April 2018 is a big month for aspiring writers, poets, and other creatives. Currently, I am participating in Camp NaNoWriMo by writing a short story collection. Most blog posts this month will be focused on my experiences with completing this project.
April is a big month for aspiring writers. Many writing contests and challenges are put forth to push writers to grow in their craft by various organizations. It comes timely for me, as I have recently left my contract job and am looking for new opportunities on the horizon. One would think that my open schedule will allow for uninterrupted participation in events like Camp NaNoWriMo.
I’m flattered by the amount of faith you have in me.
Staying committed to my goals has been a long-standing struggle of mine when it comes to writing projects. Partly due to the natural disorder of life, but mostly to do with the intimidation I feel when I actually sit down to work towards my writing goals.
Currently, I have a writing goal on Camp NaNoWriMo to log a total productive writing time of 60 hours before the month’s end. The plan is to write two hours every day on my short story collection. It takes around four to six hours to write a short story, so I will produce around 10 inter-related stories that will need to undergo revision by the last day of the month.
It seems like a doable creative project and it is not that much of a stretch for me.
Then I fail to write the first day and the second day. I give it another go the third day and actually produce the first arc. By the next day, it is back to not writing on the project at all.

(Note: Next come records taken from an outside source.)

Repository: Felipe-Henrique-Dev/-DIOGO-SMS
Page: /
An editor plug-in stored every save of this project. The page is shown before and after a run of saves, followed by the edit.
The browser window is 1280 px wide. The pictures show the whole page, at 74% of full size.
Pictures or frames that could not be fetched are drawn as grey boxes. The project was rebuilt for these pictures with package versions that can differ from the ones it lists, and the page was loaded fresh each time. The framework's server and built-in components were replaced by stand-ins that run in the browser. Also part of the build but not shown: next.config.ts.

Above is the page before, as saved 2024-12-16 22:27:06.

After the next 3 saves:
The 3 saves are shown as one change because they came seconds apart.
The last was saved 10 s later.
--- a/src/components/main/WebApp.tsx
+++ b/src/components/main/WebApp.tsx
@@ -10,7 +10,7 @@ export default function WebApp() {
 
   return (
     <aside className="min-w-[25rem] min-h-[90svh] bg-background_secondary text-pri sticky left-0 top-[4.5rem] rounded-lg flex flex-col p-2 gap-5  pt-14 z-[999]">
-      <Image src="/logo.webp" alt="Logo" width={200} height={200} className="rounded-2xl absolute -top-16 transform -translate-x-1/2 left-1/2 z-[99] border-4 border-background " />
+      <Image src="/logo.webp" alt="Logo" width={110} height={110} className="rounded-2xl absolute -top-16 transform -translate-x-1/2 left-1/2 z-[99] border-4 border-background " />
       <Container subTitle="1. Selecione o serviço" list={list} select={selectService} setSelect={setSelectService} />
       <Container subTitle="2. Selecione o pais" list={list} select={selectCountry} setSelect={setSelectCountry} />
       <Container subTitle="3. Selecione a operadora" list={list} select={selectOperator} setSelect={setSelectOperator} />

I am not alone in my dilemma. If the many blog posts and articles out there about achieving goals serve as any indication, many people, in general, wrestle with fulfilling set goals. It partly has to do with fantasizing the goal too much that a sense of accomplishment is given, or too high of expectation that the fear of falling short stops us from even starting.
So how do I get over the initial hump of being intimidated by my own goals?
I make a smaller goal to reach the bigger one.
Writing two hours a day can be daunting, especially when you have other things vying for your attention. However, writing for 10-15 minutes in quick sessions throughout the day is less stressful. I tell myself, “I’ll write for 10 minutes, focusing on the interaction between the two characters.” After those 10 minutes are done, I give myself a break and not look at the previous work.
Rinse and repeat until I have a rough draft of the first arc.
Often times, it is a matter of getting started that makes the goal less intimidating. It is easy to fall into the habit of criticizing the work before you even start (or even while you’re writing it). But if the time is mapped out in smaller sessions, it makes it difficult to truly critique the work until after the section is done.
Overall, writing in sprints has definitely kept me from falling too far behind from my daily goals.
How do you go about achieving your goals?